Ms. Bartley referred to her effort to understand the means by which to effect change in a NBD, including city processes and engagement with a coalition of city representatives to negotiate and plan. She also mentioned other prospective partnerships and resources like the Port Authority, the Community Building Institute (CBI), the Local Initiatives Support Corporation (LISC), and others, as we seek to grow our expertise and insight. WestCURC is working with CBI to map out steps and identify opportunities as both WestCURC and, more broadly, the Coalition, line up the work plan for the months to come, to tie WestCURC’s work into Coalition plans, and to engage community assets.

Next, attendees asked questions and made comments. One attendee mentioned newer businesses as assets, in addition to the landmark buildings and businesses identified by the community earlier. Another person asked about a market study. Ms. Bartley described that as a critical next step to collect data to inform and support development that meshes with community desires and that will be successful and sustainable. An attendee spoke to the value of community education in a civic space. A question was asked about the community entertainment district footprint. The speakers noted that it is proposed as the same as the form based code area in the NBD. Another attendee asked for information about the status of Bridgetown Brewing’s building project. The speakers commented that they seem to be in the building permit phase and directed people to the Facebook page for updates.

A participant commented on the perceived need for more parking. Ms. Jenkins noted that current NBD parking lots are generally underused but said that attention to evolving parking needs is necessary and will be addressed, in part, by the traffic flow changes associated with the triangle. An attendee asked about WestCURC’s access to developers. Ms. Bartley and Ms. Jenkins commented on the ways that development will occur: planned development that we would market and recruit, development that happens organically through the interest of property owners and developers, and the development that happens when unexpected opportunities surface.

An attendee asked about market constraints or capacity for businesses. Ms. Bartley commented that there is ample room for and interest in business development in the NBD and noted that the market study would help with a more concrete sense of the particular needs and capacity. Lastly, another participant remarked on the changes in progress already, calling it an improvement to the quality of life in Westwood.

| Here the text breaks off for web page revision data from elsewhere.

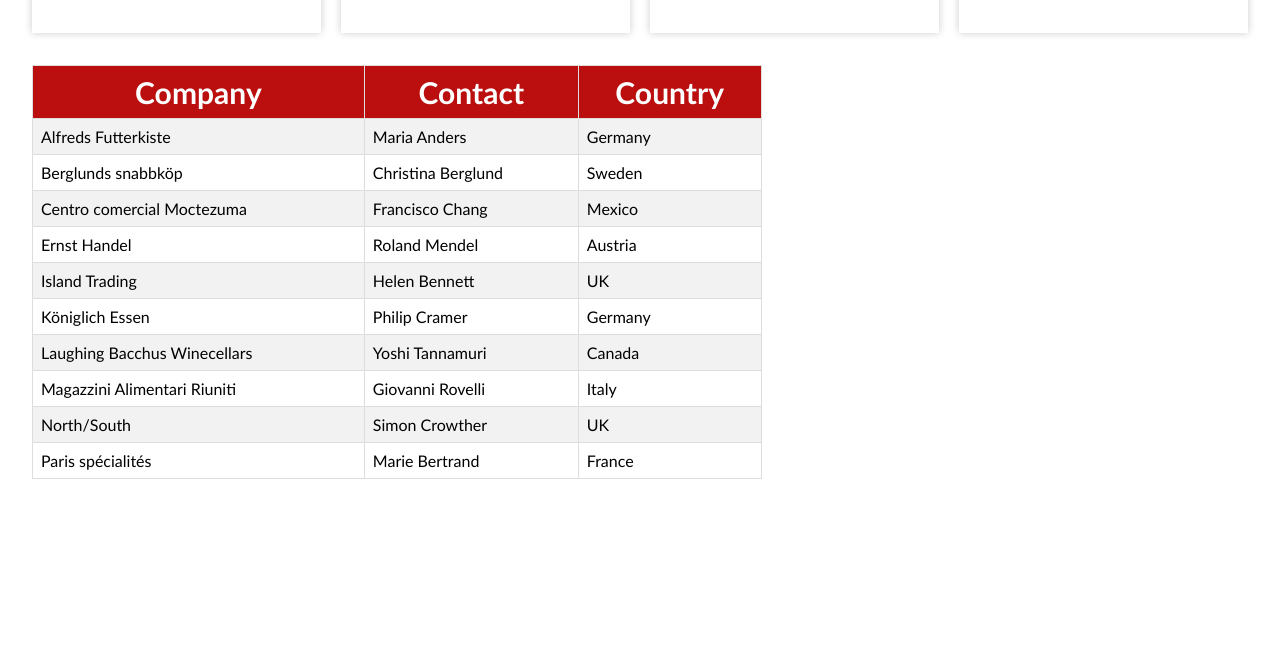
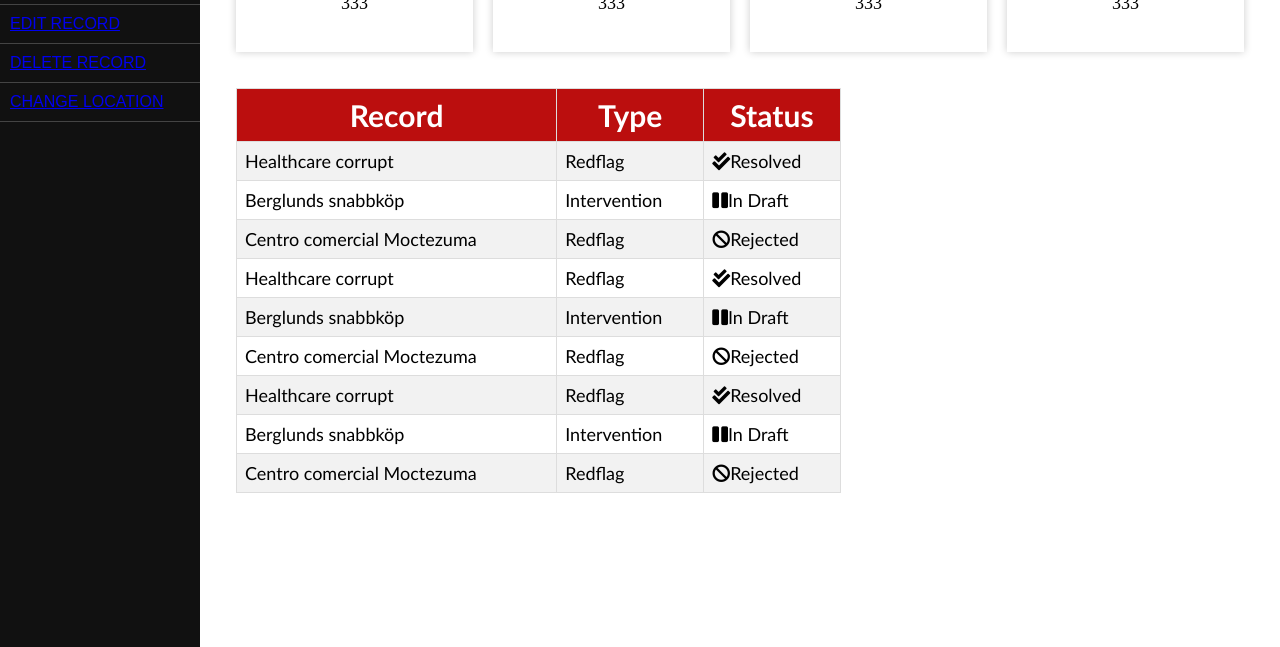
Before and after one commit to katherine95/iReporter, a plain HTML site: page UI/user-account.html in a window 1280 px wide. Shown: the part 305-952 px from the top of the page. Before the commit the page ends 816 px from the top, so only its background shows below. Drawn offline with Linux system fonts and the light colour scheme.

Commit message:
[starts #162157413]Add user dashboard

```diff
--- a/UI/style.css
+++ b/UI/style.css
@@ -277,7 +277,7 @@ button {
     background:green;
 }
 #sidebar {
-    position: fixed;
+    position: absolute;
     height: 100%;
     width:200px;
     background:#111;
--- a/UI/user-account.html
+++ b/UI/user-account.html
@@ -23,6 +23,17 @@
                 <li><i class="far fa-user-circle"></i> Kate</li>
             </ul>
         </div>
+        <div id="sidebar">
+                <div class="list">
+                    <div class="item"><a href="create-record.html"><h3>+ New Record</h3></a></div>
+                    <div class="item"><a href="#resolved">Redflags 20</a></div>
+                    <div class="item"><a href="#indraft">Interventions 10</a></div>
+                    <div class="item"><a href="#rejected" >Edit Record</a></div>
+                    <div class="item"><a href="#rejected" >Delete Record</a></div>
+                    <div class="item"><a href="#rejected" >Change location</a></div>
+                </div>
+            </div>
+        <div class="main">
         <div class="profile-content">
             <div class="card">
                 <h1>All Records</h1>
@@ -47,61 +58,58 @@
         <div class="records-list">
                 <table id="redflags">
                         <tr>
-                          <th>Company</th>
-                          <th>Contact</th>
-                          <th>Country</th>
+                          <th>Record</th>
+                          <th>Type</th>
+                          <th>Status</th>
                         </tr>
                         <tr>
-                          <td>Alfreds Futterkiste</td>
-                          <td>Maria Anders</td>
-                          <td>Germany</td>
+                          <td>Healthcare corrupt</td>
+                          <td>Redflag</td>
+                          <td><i class="fas fa-check-double"></i>Resolved</td>
                         </tr>
                         <tr>
                           <td>Berglunds snabbköp</td>
-                          <td>Christina Berglund</td>
-                          <td>Sweden</td>
+                          <td>Intervention</td>
+                          <td><i class="fas fa-pause"></i>In Draft</td>
                         </tr>
                         <tr>
                           <td>Centro comercial Moctezuma</td>
-                          <td>Francisco Chang</td>
-                          <td>Mexico</td>
+                          <td>Redflag</td>
+                          <td><i class="fas fa-ban"></i>Rejected</td>
                         </tr>
                         <tr>
-                          <td>Ernst Handel</td>
-                          <td>Roland Mendel</td>
-                          <td>Austria</td>
+                        <td>Healthcare corrupt</td>
+                        <td>Redflag</td>
+                        <td><i class="fas fa-check-double"></i>Resolved</td>
                         </tr>
                         <tr>
-                          <td>Island Trading</td>
-                          <td>Helen Bennett</td>
-                          <td>UK</td>
+                        <td>Berglunds snabbköp</td>
+                        <td>Intervention</td>
+                        <td><i class="fas fa-pause"></i>In Draft</td>
                         </tr>
                         <tr>
-                          <td>Königlich Essen</td>
-                          <td>Philip Cramer</td>
-                          <td>Germany</td>
+                        <td>Centro comercial Moctezuma</td>
+                        <td>Redflag</td>
+                        <td><i class="fas fa-ban"></i>Rejected</td>
                         </tr>
                         <tr>
-                          <td>Laughing Bacchus Winecellars</td>
-                          <td>Yoshi Tannamuri</td>
-                          <td>Canada</td>
+                        <td>Healthcare corrupt</td>
+                        <td>Redflag</td>
+                        <td><i class="fas fa-check-double"></i>Resolved</td>
                         </tr>
                         <tr>
-                          <td>Magazzini Alimentari Riuniti</td>
-                          <td>Giovanni Rovelli</td>
-                          <td>Italy</td>
+                        <td>Berglunds snabbköp</td>
+                        <td>Intervention</td>
+                        <td><i class="fas fa-pause"></i>In Draft</td>
                         </tr>
                         <tr>
-                          <td>North/South</td>
-                          <td>Simon Crowther</td>
-                          <td>UK</td>
-                        </tr>
-                        <tr>
-                          <td>Paris spécialités</td>
-                          <td>Marie Bertrand</td>
-                          <td>France</td>
+                        <td>Centro comercial Moctezuma</td>
+                        <td>Redflag</td>
+                        <td><i class="fas fa-ban"></i>Rejected</td>
                         </tr>
                       </table>
         </div>
+        </div>
+        </body>
     </body>
 </html>
```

She asked about the business owners’ perspective on the revitalization plans. Tom Bonhaus, a Coalition member and business owner in the NBD, remarked that the energy is very positive, that there are a few detractors, but that generally, business owners are eager to have more eyes on the street and to see these possibilities and community wishes come to fruition.

In closing, Ms. Jenkins and Ms. Bartley described the work phase now as complex, dependent on connections and expertise, and not likely to result in immediate tangible, physical evidence of development. They asked attendees to be encouraged by the work in progress and to offer their expertise, ideas, and contacts to the Coalition and its member organizations.